Arriving at erba da nakahigashi, you might think you’d stumbled into a plush, exclusive Japanese restaurant, rather than one serving Italian cuisine. The walls down to the basement premises are finished in lacquer and the dining room has no tables at all, just a compact open kitchen with a wooden counter. There are only eight seats, each set with chopsticks.
The style is classic kappo, a restaurant where customers sit and watch as the chef prepares course after elaborate course of exquisite washoku (traditional Japanese cuisine). That is, apart from one reassuring element: a large, handsome Italian bacon slicer in bright Ferrari red that stands in the center of the counter.
This intersection of influences is fitting. Chef Toshifumi Nakahigashi, the man who operates that equipment, carving slivers of the finest San Daniele prosciutto, hails from Kyoto, where his father runs one of the most highly respected restaurants.
Despite his family specializing in Japanese cuisine, the younger Nakahigashi chose a different path. At the age of 18, as soon as he graduated high school, he set off for Tuscany, spending a year at the renowned Ristorante Arnolfo, before moving to Paris to hone his skills at French superchef Alain Ducasse’s flagship restaurant.

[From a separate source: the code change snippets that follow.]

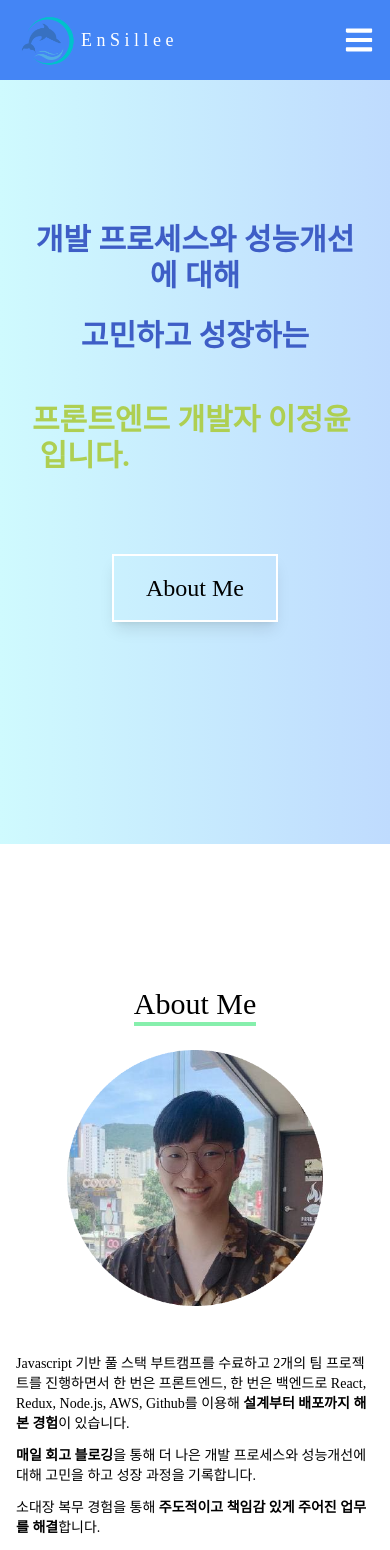
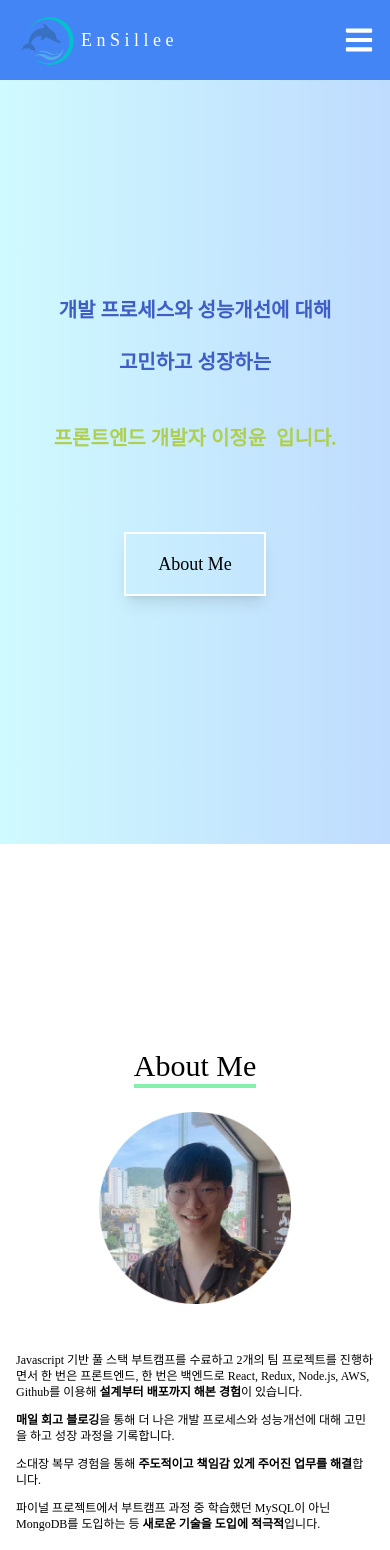
Before and after one commit to EnSillee/Portfolio, a React (Create React App) app: page / in a window 390 px wide. Shown: the top 1550 px of the page. Built offline with nearby package versions, Linux system fonts and the light colour scheme.

Commit message:
Fix responsive css - home, about.jsx

```diff
--- a/src/components/About.jsx
+++ b/src/components/About.jsx
@@ -18,25 +18,25 @@ const About = () => {
               <img
                 src={profileimg}
                 alt="profile"
-                className=" mx-auto w-[16rem] sm:w-[20rem] md:w-[24rem] "
+                className=" mx-auto w-[12rem] sm:w-[15rem] md:w-[18rem] lg:w-[24rem] "
               />
             </span>
           </div>
 
           <div className='nanum'>
-            <p className=' mt-4 pb-3 md:pt-0 md:mt-8 text-sm md:text-lg  lg:text-xl'>
+            <p className=' mt-4 pb-3 md:pt-0 md:mt-8 text-xs sm:text-sm lg:text-xl'>
               Javascript 기반 풀 스택 부트캠프를 수료하고 2개의 팀 프로젝트를
               진행하면서 한 번은 프론트엔드, 한 번은 백엔드로 React, Redux,
               Node.js, AWS, Github를 이용해 <strong>설계부터 배포까지 해본 경험</strong>이
               있습니다.
             </p>
-            <p className=' pb-3 text-sm md:text-lg '>
+            <p className=' pb-3 text-xs sm:text-sm lg:text-xl '>
              <strong>매일 회고 블로깅</strong>을 통해 더 나은 개발 프로세스와 성능개선에 대해 고민을 하고 성장 과정을 기록합니다.
             </p>
-            <p className=' pb-3 text-sm md:text-lg '>
+            <p className=' pb-3  text-xs sm:text-sm lg:text-xl '>
             소대장 복무 경험을 통해  <strong>주도적이고 책임감 있게 주어진 업무를 해결</strong>합니다.
             </p>
-            <p className=' pb-20 mb-12 text-sm md:text-lg md:pb-0'>
+            <p className=' pb-20 mb-16 text-xs sm:text-sm lg:text-xl md:pb-0 md:mb-0'>
             파이널 프로젝트에서 부트캠프 과정 중 학습했던 MySQL이 아닌 MongoDB를 도입하는 등 <strong>새로운 기술을 도입에 적극적</strong>입니다.
             </p>
           </div>
--- a/src/components/Home.jsx
+++ b/src/components/Home.jsx
@@ -8,12 +8,12 @@ const Home = () => {
       {/* Container */}
       <div className="max-w-[1000px] mx-auto px-8 flex flex-col justify-center items-center h-full">
         <p className=" text-blue-300"></p>
-        <h1 className=" text-3xl sm:text-4xl md:text-5xl font-bold text-[#3e5ec6]">
-          <div className='mb-6 text-center'>개발 프로세스와 성능개선에 대해</div>
+        <h1 className=" text-xl xs:text-3xl sm:text-4xl md:text-5xl font-bold text-[#3e5ec6]">
+          <div className='mb-6 mt-12 text-center md:mt-24'>개발 프로세스와 성능개선에 대해</div>
           {/* <div className='mb-6 text-center'>미션과 비전에 대해</div> */}
           <div className=' text-center'>고민하고 성장하는</div>
         </h1>
-        <h2 className=" text-3xl sm:text-4xl md:text-5xl font-bold text-[#aecf52] pt-12">
+        <h2 className=" text-xl xs:text-3xl sm:text-4xl md:text-5xl font-bold text-[#aecf52] pt-12">
           프론트엔드 개발자 이정윤 &nbsp;
           <span>
 
@@ -28,7 +28,7 @@ const Home = () => {
               to="about"
               smooth={true}
               duration={200}
-              className=" text-2xl duration-300 group text-black border-2 border-white px-8 py-4 mt-12 flex items-center hover:bg-white hover:scale-110 shadow-lg"
+              className=" text-lg xs:text-1xl sm:text-2xl md:text-3xl duration-300 group text-black border-2 border-white px-8 py-4 mt-12 flex items-center hover:bg-white hover:scale-110 shadow-lg"
             >
               About Me
             </Link>
--- a/src/components/Skills.jsx
+++ b/src/components/Skills.jsx
@@ -17,7 +17,7 @@ const Skills = () => {
         <div>
           <p className="pb-28 md:pb-0"></p>
           <p className="px-4 text-4xl font-bold ">Skills</p>
-          <p className="px-4 py-8">
+          <p className="px-4 py-6">
             These are the technologies I've worked with
           </p>
         </div>
--- a/tailwind.config.js
+++ b/tailwind.config.js
@@ -5,6 +5,7 @@ module.exports = {
   darkMode: 'media', // or 'class'
   theme: {
     screens: {
+      xs: '480px',
       sm: '640px',
       md: '768px',
       lg: '1024px',
```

Back in Japan, he worked at Italian restaurants in Kyoto and Osaka. But when he finally took the plunge to open his own place, he moved away from his roots again, opening instead in Tokyo’s Nishi-Azabu district. His cooking is undeniably Italian in flavor and inspiration, but his 14-course omakase (“leave it up to the chef”) tasting menu is presented with more than a trace of Japanese precision.
The name — erba is Italian for “grass” — is also a homage to his father’s restaurant, Sojiki Nakahigashi (sojiki literally means “grass eating” but reflects the role that wild plants play in the meals). The younger Nakahigashi has an equal focus on the vegetable kingdom, using up to 60 different kinds of plants, herbs and flowers in each meal. Many of these are sent up to Tokyo fresh daily by friends who are farmers outside Kyoto.
The hunters who supply the venison, wild boar and fowl that form the centerpiece of his meals are also longstanding connections. They forage in the hills outside of Kyoto for wild plants in spring and for mushrooms in autumn. And the elegant ceramics that he serves the food on are made by a long-time friend in the Kiyomizu pottery district.
For one of his signature dishes, Nakahigashi pulls out a retro coffee siphon. In the top chamber, he places dried vegetable peel, roots and offcuts that would usually be discarded. Underneath he heats up a minestrone broth made from ham and Parmesan scraps until it bubbles up and is imbued with the vegetables. He serves this flavorful soup with lightly steamed vegetables or pours it over delicate hand-made ravioli
As in any Japanese meal, the final main dish is rice. Here, that means a delicate risotto, which Nakahigashi masterfully adorns with premium uni (sea urchin) or other seafood. It is the perfect summation of this meeting of very fine food cultures.
"Would you like to see the kitchen?" Chef Olivier Chaignon asks me. What he really means is, "You have to come and see the kitchen they've created for me!" When you get there you understand his excitement.
It's huge, and feels even more so because it's so gleaming and spotless. The pastry kitchen is at the back, all part of the same space instead of being banished to a separate floor, as it was in the old building.
Chaignon introduces me to Head Chef Izumi Yamashita. He's a veteran not just from the previous team, under Bruno Menard, but from the time of the legendary Jacques Borie, who took over at L'Osier in 1986 and established its heavyweight credentials.
But Chaignon is in charge now. And he's keen to give us all a taste of his cuisine. It turns out to be a 7-course meal in miniature: perfect with all that bubbly...
Starting with a simple little number involving tuna wrapped in blanched lettuce leaf, topped on a bed of bouillon gelée and topped with a generous blob of sturgeon roe.
So good it demands a close-up.
Then a smooth, warm mousse that is rich with the woodsy aroma of cep.
Followed by a wonderful risotto with scallops and Alba white truffles…
Sea bass served with a sauce of oursin (uni), concealing a wheat grain "risotto".
Then duck (from Challans, bien sûr) with poireau leek, on creamed potato…
And finally a cube of Hokkaido wagyu filet with classic sauce Bordelaise.
Time to explore the desserts: dark chocolate with a delicate shred of gold leaf…
…concealing a core of pistachio and butterscotch creams.
And finally, just in case we had not been sweetened up enough, there were nice little trays of mignardises and macarons…
L'Osier officially reopened from today (Friday). But if all the above has whetted your appetite, I'm sorry: L'Osier is already fully booked through the end of the year.
But if it's this popular now, imagine what it will be like after the Michelin inspectors have paid their visits and awarded their stars. At least that won't happen until next year.